[Before-and-after page screenshots]
□ □ □ □ □
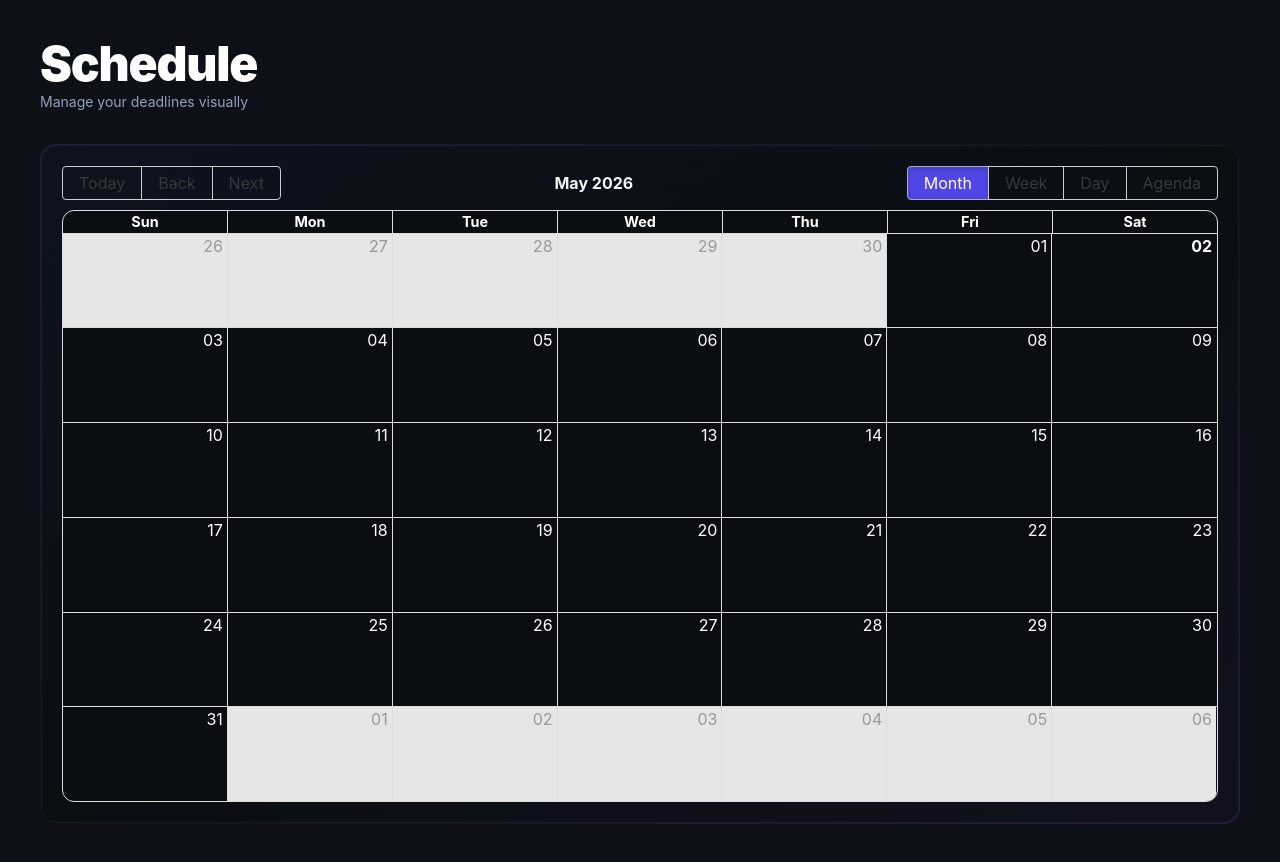
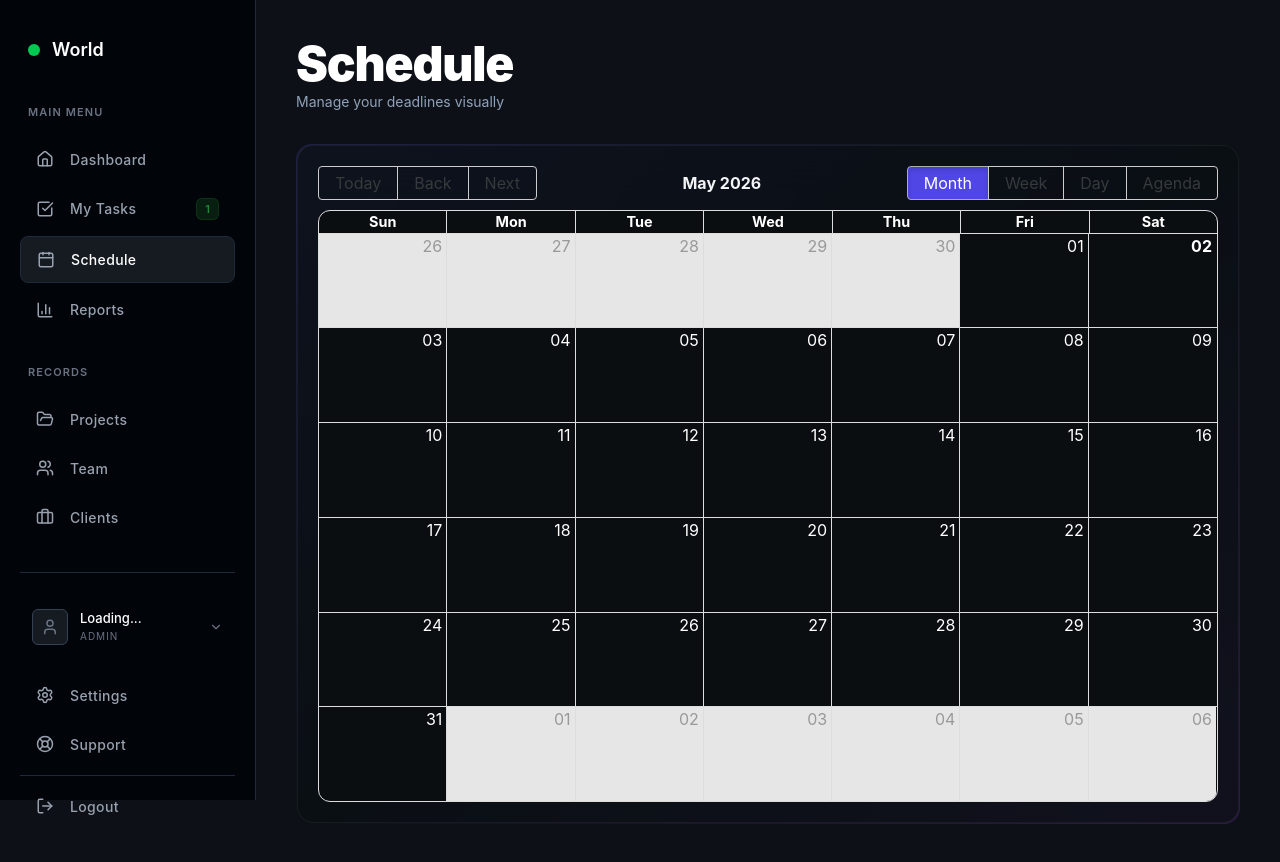
Before and after one commit to Shikhar-Pandey04/linear-app-frontend, a React app in the folder frontend/: page /schedule in a window 1280 px wide. Built offline with nearby package versions, Linux system fonts and the light colour scheme; no server answers; sample sign-in values are in the browser's storage; the HTML template or start-up script is replaced by a standard one.

Commit message:
Updated SettingsPage avatar upload fix

```diff
--- a/frontend/src/pages/Schedule.jsx
+++ b/frontend/src/pages/Schedule.jsx
@@ -3,6 +3,7 @@
 import { format, parse, startOfWeek, getDay } from 'date-fns';
 import 'react-big-calendar/lib/css/react-big-calendar.css';
 import axios from '../api/axios';
+import Sidebar from '../components/Sidebar'; // ✅ ADDED
 
 const locales = {
   'en-US': require('date-fns/locale/en-US'),
@@ -19,12 +20,10 @@
 const Schedule = () => {
   const [events, setEvents] = useState([]);
 
-  // 🔥 MODAL STATES
   const [showModal, setShowModal] = useState(false);
   const [selectedDate, setSelectedDate] = useState(null);
   const [title, setTitle] = useState("");
 
-  // 🔥 FETCH BACKEND EVENTS
   const fetchIssues = async () => {
     try {
       const res = await axios.get('/issues/get-issues');
@@ -32,7 +31,7 @@
       const mappedEvents = (res.data.data || [])
         .filter(issue => issue.dueDate)
         .map(issue => ({
-          id: issue._id, // 🔥 IMPORTANT (for delete)
+          id: issue._id,
           title: issue.title,
           start: new Date(issue.dueDate),
           end: new Date(issue.dueDate),
@@ -49,18 +48,16 @@
     fetchIssues();
   }, []);
 
-  // 🔥 CLICK DATE → OPEN MODAL
   const handleSelect = (slotInfo) => {
     setSelectedDate(slotInfo.start);
     setShowModal(true);
   };
 
-  // 🔥 SAVE NEW EVENT (frontend)
   const handleSave = () => {
     if (!title.trim()) return;
 
     const newEvent = {
-      id: Date.now(), // unique id
+      id: Date.now(),
       title,
       start: selectedDate,
       end: selectedDate,
@@ -73,10 +70,8 @@
     setTitle("");
   };
 
-  // 🔥 DELETE EVENT
   const handleDelete = (eventToDelete) => {
     const confirmDelete = window.confirm("Delete this event?");
-
     if (!confirmDelete) return;
 
     setEvents(prev =>
@@ -85,7 +80,13 @@
   };
 
   return (
-    <div className="min-h-screen w-full bg-[#0d1117] text-white p-10">
+    <div className="flex min-h-screen bg-[#0d1117] text-white">
+
+      {/* ✅ SIDEBAR ADDED */}
+      <Sidebar />
+
+      {/* ✅ MAIN CONTENT (same tera code) */}
+      <div className="flex-1 ml-64 p-10">
 
         {/* HEADER */}
         <div className="mb-8">
@@ -109,8 +110,8 @@
               endAccessor="end"
               style={{ height: '100%' }}
 
-            onSelectSlot={handleSelect}   // ➕ add event
-            onSelectEvent={handleDelete} // ❌ delete event
+              onSelectSlot={handleSelect}
+              onSelectEvent={handleDelete}
 
               eventPropGetter={(event) => {
                 let bg = '#6366f1';
@@ -136,7 +137,7 @@
           </div>
         </div>
 
-      {/* 🔥 ADD EVENT MODAL */}
+        {/* MODAL */}
         {showModal && (
           <div className="fixed inset-0 bg-black/70 flex items-center justify-center z-50">
 
@@ -174,6 +175,7 @@
         )}
 
       </div>
+    </div>
   );
 };
 
```
Lines whose indentation alone changed are shown as unchanged.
□ □ □ □ □
Work instruction ▸ Going through the data above, please tally the lines that contain the string "flex" and return only the total.

Output below ▸ 3